Data items:

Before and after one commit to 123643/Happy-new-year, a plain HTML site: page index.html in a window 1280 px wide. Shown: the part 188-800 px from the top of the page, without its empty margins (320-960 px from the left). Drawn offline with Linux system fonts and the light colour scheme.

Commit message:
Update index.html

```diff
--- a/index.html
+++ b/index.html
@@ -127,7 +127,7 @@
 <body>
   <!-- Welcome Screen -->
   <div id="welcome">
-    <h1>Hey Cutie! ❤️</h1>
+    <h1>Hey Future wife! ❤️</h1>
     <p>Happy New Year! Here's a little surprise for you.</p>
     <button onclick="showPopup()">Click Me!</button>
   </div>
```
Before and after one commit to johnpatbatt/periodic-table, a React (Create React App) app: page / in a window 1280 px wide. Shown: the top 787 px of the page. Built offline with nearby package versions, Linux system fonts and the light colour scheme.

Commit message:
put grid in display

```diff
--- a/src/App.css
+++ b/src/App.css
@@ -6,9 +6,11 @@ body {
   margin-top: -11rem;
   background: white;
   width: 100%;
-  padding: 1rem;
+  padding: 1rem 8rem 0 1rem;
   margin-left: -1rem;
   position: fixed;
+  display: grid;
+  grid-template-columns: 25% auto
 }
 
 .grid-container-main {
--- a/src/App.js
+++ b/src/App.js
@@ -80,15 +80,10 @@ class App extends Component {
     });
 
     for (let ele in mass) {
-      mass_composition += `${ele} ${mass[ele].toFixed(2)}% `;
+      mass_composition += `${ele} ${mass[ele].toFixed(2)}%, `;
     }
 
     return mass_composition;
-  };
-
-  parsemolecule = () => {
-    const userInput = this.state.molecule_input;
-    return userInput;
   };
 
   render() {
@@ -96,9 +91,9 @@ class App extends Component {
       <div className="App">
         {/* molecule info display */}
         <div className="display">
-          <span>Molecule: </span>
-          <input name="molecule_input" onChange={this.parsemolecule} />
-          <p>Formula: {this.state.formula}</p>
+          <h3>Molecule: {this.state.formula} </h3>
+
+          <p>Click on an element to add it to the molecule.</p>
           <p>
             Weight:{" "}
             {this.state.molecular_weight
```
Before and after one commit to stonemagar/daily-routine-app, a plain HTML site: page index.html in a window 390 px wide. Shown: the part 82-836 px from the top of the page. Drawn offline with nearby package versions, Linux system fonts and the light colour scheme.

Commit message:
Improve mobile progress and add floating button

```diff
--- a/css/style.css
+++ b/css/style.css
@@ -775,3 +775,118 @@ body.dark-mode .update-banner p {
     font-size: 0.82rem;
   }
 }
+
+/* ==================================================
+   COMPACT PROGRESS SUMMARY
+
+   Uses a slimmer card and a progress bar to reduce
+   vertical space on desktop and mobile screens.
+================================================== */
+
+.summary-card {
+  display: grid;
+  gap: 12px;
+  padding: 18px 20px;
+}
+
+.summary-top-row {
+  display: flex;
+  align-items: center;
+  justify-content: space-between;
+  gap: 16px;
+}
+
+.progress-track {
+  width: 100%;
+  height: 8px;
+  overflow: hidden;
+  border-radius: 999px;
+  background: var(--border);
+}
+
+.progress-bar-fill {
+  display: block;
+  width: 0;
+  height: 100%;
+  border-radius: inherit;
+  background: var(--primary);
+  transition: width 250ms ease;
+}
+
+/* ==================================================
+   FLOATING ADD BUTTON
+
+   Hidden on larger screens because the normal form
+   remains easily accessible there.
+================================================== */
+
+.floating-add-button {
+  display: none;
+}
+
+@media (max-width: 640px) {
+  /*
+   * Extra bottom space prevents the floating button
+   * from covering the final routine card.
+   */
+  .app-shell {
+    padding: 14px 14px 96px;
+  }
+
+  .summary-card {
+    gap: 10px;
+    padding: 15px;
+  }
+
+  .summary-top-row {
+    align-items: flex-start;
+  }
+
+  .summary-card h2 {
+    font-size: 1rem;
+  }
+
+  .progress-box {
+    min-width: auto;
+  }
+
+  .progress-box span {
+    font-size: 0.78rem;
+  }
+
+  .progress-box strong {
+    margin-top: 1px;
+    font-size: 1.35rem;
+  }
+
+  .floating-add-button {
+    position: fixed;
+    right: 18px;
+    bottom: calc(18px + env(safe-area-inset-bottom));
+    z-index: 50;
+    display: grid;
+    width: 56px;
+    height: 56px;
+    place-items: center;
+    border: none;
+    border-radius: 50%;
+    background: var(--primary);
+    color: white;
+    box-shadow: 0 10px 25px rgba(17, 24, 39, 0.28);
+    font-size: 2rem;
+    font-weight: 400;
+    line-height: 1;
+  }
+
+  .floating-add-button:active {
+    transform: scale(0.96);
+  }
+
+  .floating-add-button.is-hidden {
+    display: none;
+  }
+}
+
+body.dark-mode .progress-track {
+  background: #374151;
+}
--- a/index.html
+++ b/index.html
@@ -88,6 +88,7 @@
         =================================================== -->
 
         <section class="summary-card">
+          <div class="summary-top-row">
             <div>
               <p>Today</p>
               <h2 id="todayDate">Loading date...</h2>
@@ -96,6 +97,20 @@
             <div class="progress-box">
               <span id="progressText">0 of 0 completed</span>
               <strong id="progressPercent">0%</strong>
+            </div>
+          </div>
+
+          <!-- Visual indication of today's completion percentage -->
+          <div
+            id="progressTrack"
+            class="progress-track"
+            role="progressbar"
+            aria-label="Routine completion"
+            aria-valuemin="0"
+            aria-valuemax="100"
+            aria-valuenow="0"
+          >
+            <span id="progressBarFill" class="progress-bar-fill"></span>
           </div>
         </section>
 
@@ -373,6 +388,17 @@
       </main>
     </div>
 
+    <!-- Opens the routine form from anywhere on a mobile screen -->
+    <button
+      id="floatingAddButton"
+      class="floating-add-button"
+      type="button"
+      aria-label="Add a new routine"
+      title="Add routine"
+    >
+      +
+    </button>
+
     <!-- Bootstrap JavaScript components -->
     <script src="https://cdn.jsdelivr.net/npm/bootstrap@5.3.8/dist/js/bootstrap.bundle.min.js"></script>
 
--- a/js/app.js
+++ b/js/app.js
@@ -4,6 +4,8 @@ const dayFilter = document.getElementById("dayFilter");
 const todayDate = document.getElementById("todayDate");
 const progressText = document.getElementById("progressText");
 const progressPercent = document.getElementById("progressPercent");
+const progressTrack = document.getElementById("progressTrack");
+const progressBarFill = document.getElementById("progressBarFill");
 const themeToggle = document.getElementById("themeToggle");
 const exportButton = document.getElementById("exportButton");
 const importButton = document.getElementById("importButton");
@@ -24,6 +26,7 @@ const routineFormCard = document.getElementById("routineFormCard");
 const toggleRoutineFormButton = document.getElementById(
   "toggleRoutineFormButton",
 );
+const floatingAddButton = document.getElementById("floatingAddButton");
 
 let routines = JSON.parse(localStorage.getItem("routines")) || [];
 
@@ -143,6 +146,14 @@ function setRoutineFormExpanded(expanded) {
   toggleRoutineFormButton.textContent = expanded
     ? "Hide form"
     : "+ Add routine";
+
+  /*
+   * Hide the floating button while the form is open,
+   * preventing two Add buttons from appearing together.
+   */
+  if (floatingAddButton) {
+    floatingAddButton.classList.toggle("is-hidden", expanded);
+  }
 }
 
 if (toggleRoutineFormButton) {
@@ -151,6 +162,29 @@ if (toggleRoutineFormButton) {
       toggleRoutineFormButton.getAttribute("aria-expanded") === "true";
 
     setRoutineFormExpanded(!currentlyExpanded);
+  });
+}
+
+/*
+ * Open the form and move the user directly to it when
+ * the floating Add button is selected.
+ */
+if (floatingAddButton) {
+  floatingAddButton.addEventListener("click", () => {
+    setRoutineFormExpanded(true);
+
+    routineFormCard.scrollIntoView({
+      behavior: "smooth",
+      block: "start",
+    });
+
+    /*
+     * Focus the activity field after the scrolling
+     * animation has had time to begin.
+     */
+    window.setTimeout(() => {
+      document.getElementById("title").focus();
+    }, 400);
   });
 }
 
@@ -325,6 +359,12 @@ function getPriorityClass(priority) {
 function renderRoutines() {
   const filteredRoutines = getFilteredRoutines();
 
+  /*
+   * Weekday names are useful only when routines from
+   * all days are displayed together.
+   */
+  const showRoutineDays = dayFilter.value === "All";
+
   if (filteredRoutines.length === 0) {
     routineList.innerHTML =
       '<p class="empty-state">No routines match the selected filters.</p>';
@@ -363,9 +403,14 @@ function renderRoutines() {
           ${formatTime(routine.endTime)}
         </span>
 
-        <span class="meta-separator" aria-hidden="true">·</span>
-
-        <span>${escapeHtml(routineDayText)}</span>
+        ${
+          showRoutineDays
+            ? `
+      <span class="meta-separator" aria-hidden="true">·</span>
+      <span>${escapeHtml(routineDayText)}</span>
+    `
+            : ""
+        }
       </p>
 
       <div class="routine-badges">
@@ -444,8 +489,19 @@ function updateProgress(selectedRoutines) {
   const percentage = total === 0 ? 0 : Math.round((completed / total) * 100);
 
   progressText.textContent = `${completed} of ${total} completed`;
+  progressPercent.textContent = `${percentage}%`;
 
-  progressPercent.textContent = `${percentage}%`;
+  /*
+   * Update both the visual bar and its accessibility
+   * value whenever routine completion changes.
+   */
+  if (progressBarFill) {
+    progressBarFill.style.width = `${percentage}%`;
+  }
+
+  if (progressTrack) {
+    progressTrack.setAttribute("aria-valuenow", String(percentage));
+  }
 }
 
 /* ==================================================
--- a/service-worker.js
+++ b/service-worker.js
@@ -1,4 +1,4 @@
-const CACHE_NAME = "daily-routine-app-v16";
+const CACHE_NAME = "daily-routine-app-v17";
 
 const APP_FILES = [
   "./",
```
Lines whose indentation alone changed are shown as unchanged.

- Exercise
Gather from the entries above all lines that include the string "aria".

- The answer
+            aria-label="Routine completion"
+            aria-valuemin="0"
+            aria-valuemax="100"
+            aria-valuenow="0"
+      aria-label="Add a new routine"
       toggleRoutineFormButton.getAttribute("aria-expanded") === "true";
-        <span class="meta-separator" aria-hidden="true">·</span>
+      <span class="meta-separator" aria-hidden="true">·</span>
+    progressTrack.setAttribute("aria-valuenow", String(percentage));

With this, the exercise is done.